How to Franchise Your Business

You have a small successful business and you just have that feeling that it could be replicated with equal success. One traditional means of doing this would be to open more company stores on your own. But doing so obviously would take lots of capital and time, and you can only be stretched so far and still feel in control of what could be distant additional locations.

Franchising is a time-tested alternative for expansion that, at least over the long run, should involve less of your own time and money. If all goes well, and the odds of that are certainly enhanced by gelling good professional advice at each step in the process, you can expand using someone else’s money, your risks will be reduced because the franchisees will take on most of the responsibilities and risks that come with opening new stores, and expansion should occur more rapidly than if you go it alone.
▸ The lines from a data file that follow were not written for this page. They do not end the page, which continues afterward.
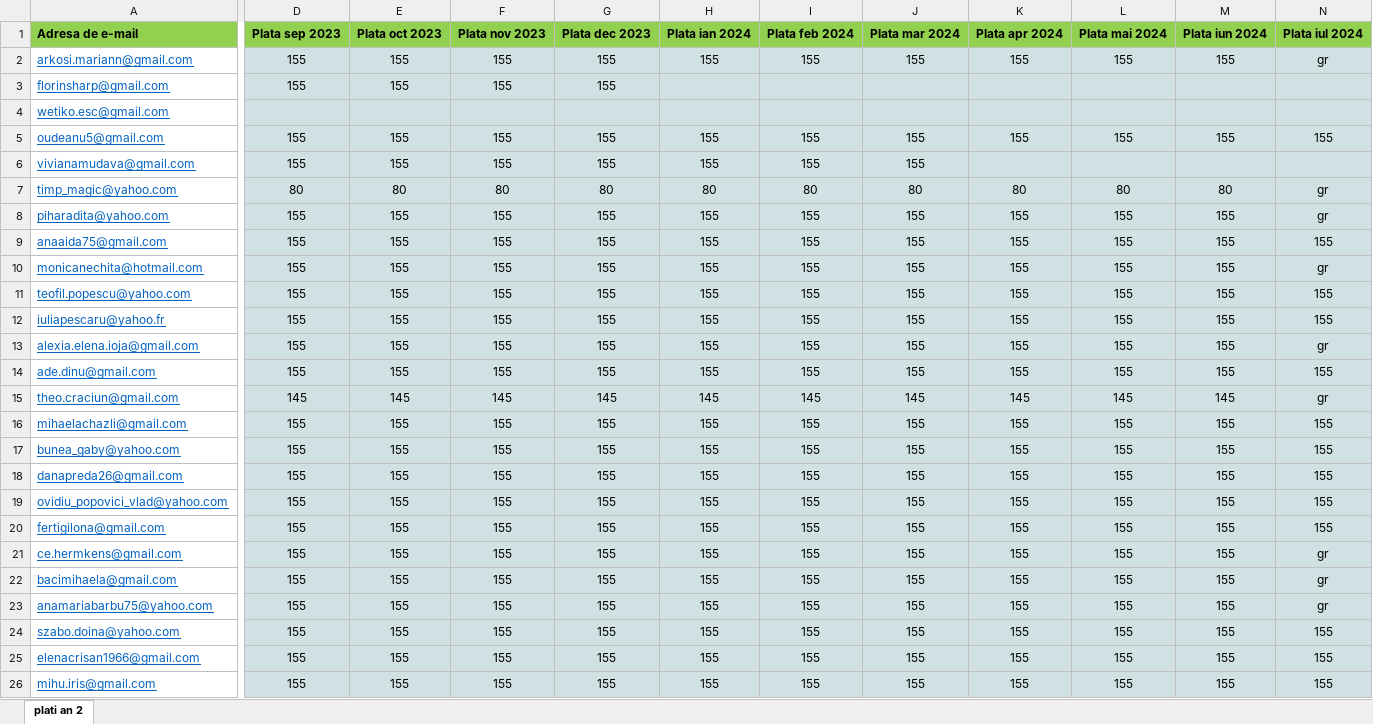
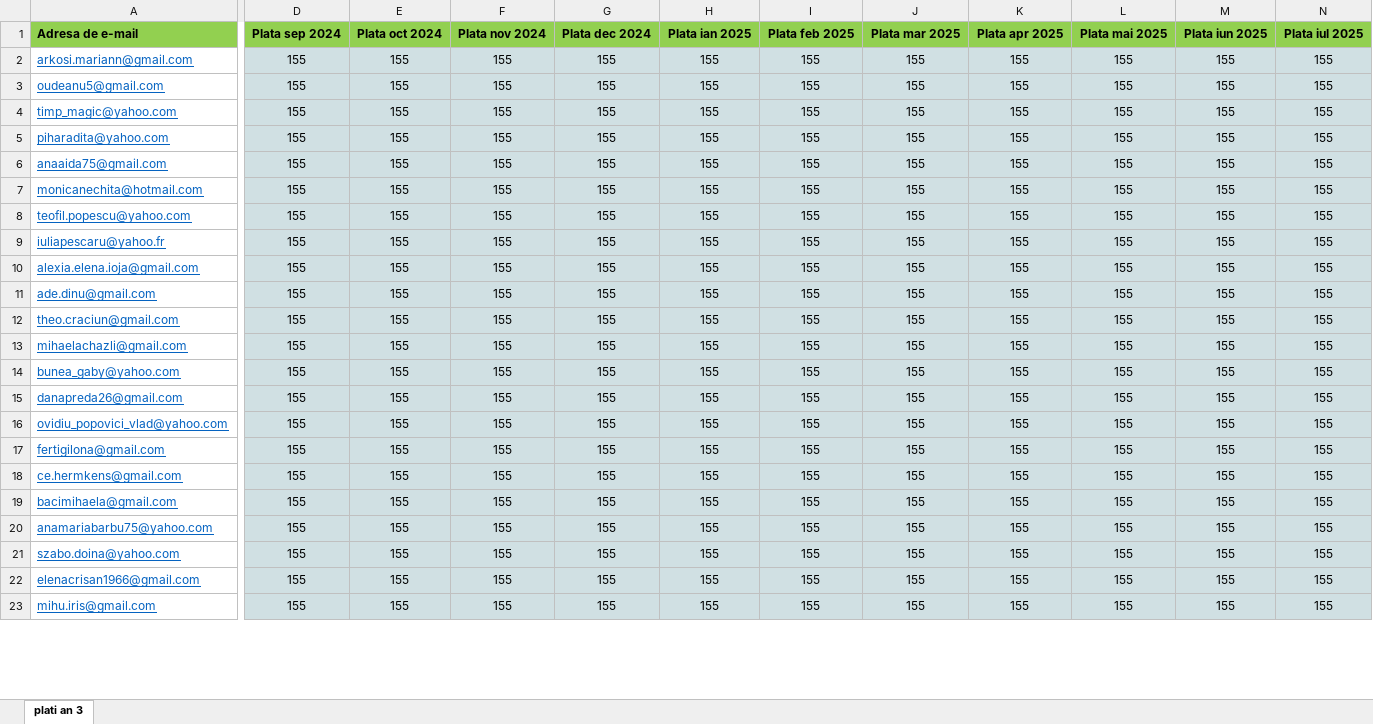
Before and after one commit to andreigamulea/ia, an Excel workbook: app/fisierele/listacanal2.xlsx, sheet plati an 3, drawn as a sheet; only a part is shown, gaps mark what is left out; values as stored, in another font and other column widths than the file's, no borders; removed rows and columns are numbered as before the commit, all else as after; rows hold the shown columns only; the diff covers the shown part only; the diff names each change by its address in the sheet, - before the commit and + after, or states it on an @@ line.

```diff
--- a/app/fisierele/listacanal2.xlsx (sheet plati an 3)
+++ b/app/fisierele/listacanal2.xlsx (sheet plati an 3)
-sheet tab: plati an 2
+sheet tab: plati an 3
-D1: Plata sep 2023
+D1: Plata sep 2024
-E1: Plata oct 2023
+E1: Plata oct 2024
-F1: Plata nov 2023
+F1: Plata nov 2024
-G1: Plata dec 2023
+G1: Plata dec 2024
-H1: Plata ian 2024
+H1: Plata ian 2025
-I1: Plata feb 2024
+I1: Plata feb 2025
-J1: Plata mar 2024
+J1: Plata mar 2025
-K1: Plata apr 2024
+K1: Plata apr 2025
-L1: Plata mai 2024
+L1: Plata mai 2025
-M1: Plata iun 2024
+M1: Plata iun 2025
-N1: Plata iul 2024
+N1: Plata iul 2025
-N2 (Plata iul 2025): gr
+N2 (Plata iul 2025): 155
-row 3: florinsharp@gmail.com | 155 | 155 | 155 | 155
-row 4: wetiko.esc@gmail.com
-row 6: vivianamudava@gmail.com | 155 | 155 | 155 | 155 | 155 | 155 | 155
-D4 (Plata sep 2024): 80
+D4 (Plata sep 2024): 155
-E4 (Plata oct 2024): 80
+E4 (Plata oct 2024): 155
-F4 (Plata nov 2024): 80
+F4 (Plata nov 2024): 155
-G4 (Plata dec 2024): 80
+G4 (Plata dec 2024): 155
-H4 (Plata ian 2025): 80
+H4 (Plata ian 2025): 155
-I4 (Plata feb 2025): 80
+I4 (Plata feb 2025): 155
-J4 (Plata mar 2025): 80
+J4 (Plata mar 2025): 155
-K4 (Plata apr 2025): 80
+K4 (Plata apr 2025): 155
-L4 (Plata mai 2025): 80
+L4 (Plata mai 2025): 155
-M4 (Plata iun 2025): 80
+M4 (Plata iun 2025): 155
-N4:N5 (Plata iul 2025): gr
+N4:N5 (Plata iul 2025): 155
-N7 (Plata iul 2025): gr
+N7 (Plata iul 2025): 155
-N10 (Plata iul 2025): gr
+N10 (Plata iul 2025): 155
-D12 (Plata sep 2024): 145
+D12 (Plata sep 2024): 155
-E12 (Plata oct 2024): 145
+E12 (Plata oct 2024): 155
-F12 (Plata nov 2024): 145
+F12 (Plata nov 2024): 155
-G12 (Plata dec 2024): 145
+G12 (Plata dec 2024): 155
-H12 (Plata ian 2025): 145
+H12 (Plata ian 2025): 155
-I12 (Plata feb 2025): 145
+I12 (Plata feb 2025): 155
-J12 (Plata mar 2025): 145
+J12 (Plata mar 2025): 155
-K12 (Plata apr 2025): 145
+K12 (Plata apr 2025): 155
-L12 (Plata mai 2025): 145
+L12 (Plata mai 2025): 155
-M12 (Plata iun 2025): 145
+M12 (Plata iun 2025): 155
-N12 (Plata iul 2025): gr
+N12 (Plata iul 2025): 155
-N18:N20 (Plata iul 2025): gr
+N18:N20 (Plata iul 2025): 155
```
Also changed, not shown: 1 removed row, 73 edited cells and cell formats elsewhere in this sheet, app/fisierele/an32324.xlsx, app/fisierele/listacanal3.xlsx, 1 other file.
Franchising entails opening additional outlets by selling franchise rights to independent investors who will use your name and operating system. The franchisee will pay you, the franchisor, an initial franchise fee in exchange for the rights to open and operate a business under the franchise trademark, for training in how to operate the business, and for any other startup services. Once a franchise is up and running, the franchisee will usually also pay you a periodic royalty fee. Generally 4% to 10% of the sales, for continued support, training. And other services. A critical attribute from the franchisor’s vantage point is that the franchisee must provide the capital required to start the business and must assume practically all of the risks of success or failure.


Before taking the plunge into franchising, however, you should be able to answer the following questions in the affirmative; otherwise, making the best of your single location makes the most sense.

• Will your business, however well it may have done in its original location, be well received in the broader marketplace?
• It is undoubtedly true that any business that you started yourself is special to you, but does it have a special, unique quality that will appeal to the “new” public that will be introduced to the business for the first time?
• Is your business concept, including processes that will have to be taught to the franchisees, one that can be easily duplicated elsewhere?
• Succinctly put, will your business idea sell well to potential franchisees?